## What the task requires
Each line below with the string "subgraph" should be copied.

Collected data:
[Start of Attachment]

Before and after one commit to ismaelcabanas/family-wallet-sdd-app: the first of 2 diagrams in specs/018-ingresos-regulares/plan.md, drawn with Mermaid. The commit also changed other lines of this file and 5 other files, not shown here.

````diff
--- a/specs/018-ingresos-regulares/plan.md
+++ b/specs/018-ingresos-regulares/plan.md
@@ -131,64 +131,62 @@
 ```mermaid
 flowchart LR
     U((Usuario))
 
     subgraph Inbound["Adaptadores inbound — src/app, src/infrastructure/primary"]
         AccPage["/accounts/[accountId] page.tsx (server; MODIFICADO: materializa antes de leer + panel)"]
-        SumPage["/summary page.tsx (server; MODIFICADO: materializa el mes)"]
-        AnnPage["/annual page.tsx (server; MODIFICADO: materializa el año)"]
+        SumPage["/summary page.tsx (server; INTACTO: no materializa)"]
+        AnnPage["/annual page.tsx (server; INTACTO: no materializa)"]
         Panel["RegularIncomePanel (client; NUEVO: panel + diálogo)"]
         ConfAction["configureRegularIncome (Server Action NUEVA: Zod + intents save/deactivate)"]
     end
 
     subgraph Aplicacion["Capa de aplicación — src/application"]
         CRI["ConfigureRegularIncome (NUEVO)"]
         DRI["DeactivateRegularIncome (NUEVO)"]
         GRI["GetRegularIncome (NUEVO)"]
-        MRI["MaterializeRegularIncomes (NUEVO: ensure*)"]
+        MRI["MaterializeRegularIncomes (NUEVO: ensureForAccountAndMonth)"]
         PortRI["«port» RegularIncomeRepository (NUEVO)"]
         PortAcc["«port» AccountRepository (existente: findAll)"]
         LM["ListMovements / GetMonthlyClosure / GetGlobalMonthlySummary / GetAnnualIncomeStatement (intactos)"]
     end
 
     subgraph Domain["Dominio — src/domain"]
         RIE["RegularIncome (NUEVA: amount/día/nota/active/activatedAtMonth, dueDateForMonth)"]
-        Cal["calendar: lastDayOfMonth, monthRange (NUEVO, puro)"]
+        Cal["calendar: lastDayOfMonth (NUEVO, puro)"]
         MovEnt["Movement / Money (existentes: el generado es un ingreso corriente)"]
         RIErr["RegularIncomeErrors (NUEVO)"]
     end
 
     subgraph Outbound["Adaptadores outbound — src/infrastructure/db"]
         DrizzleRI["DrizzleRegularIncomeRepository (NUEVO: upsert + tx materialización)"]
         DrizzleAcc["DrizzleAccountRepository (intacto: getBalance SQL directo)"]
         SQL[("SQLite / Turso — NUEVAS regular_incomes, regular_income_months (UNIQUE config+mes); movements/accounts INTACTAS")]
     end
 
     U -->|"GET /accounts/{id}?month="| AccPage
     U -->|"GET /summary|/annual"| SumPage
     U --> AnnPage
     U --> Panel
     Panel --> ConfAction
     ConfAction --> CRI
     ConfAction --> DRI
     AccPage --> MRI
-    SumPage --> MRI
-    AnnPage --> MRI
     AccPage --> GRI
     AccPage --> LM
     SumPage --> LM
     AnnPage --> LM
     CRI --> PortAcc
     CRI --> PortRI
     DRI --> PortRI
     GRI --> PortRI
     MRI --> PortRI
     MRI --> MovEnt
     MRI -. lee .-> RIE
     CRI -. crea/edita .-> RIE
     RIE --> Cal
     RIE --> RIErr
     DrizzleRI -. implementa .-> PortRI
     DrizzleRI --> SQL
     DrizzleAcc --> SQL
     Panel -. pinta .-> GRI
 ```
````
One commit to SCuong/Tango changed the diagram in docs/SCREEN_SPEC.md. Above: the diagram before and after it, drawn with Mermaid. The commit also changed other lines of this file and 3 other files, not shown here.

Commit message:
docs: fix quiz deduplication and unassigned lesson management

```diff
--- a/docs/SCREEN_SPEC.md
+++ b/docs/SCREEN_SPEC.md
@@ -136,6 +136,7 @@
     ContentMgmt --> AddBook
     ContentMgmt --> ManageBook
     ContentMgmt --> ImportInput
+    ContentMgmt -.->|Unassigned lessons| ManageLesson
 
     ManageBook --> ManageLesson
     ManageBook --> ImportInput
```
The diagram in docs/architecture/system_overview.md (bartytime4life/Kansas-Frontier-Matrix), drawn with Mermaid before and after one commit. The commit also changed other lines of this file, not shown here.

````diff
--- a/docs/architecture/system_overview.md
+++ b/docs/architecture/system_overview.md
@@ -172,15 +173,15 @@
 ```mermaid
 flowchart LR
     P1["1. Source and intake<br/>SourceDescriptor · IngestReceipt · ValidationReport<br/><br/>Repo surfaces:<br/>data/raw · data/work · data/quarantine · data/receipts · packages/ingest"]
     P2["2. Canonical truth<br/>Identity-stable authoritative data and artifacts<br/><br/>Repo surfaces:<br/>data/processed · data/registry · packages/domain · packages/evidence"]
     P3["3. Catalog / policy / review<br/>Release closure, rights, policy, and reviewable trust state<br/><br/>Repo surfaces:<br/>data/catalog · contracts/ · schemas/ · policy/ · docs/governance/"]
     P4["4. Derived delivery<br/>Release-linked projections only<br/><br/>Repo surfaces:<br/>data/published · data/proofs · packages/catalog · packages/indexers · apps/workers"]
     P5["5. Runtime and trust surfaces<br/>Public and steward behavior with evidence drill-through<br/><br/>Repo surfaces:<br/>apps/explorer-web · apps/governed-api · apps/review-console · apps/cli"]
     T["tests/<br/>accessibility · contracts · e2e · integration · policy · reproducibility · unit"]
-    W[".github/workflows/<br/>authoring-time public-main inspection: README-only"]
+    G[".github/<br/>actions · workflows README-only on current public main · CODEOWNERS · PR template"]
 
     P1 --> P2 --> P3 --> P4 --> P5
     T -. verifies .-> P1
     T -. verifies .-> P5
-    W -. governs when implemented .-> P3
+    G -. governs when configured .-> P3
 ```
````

[End of Attachment]

## Answer below
     subgraph Inbound["Adaptadores inbound — src/app, src/infrastructure/primary"]
     subgraph Aplicacion["Capa de aplicación — src/application"]
     subgraph Domain["Dominio — src/domain"]
     subgraph Outbound["Adaptadores outbound — src/infrastructure/db"]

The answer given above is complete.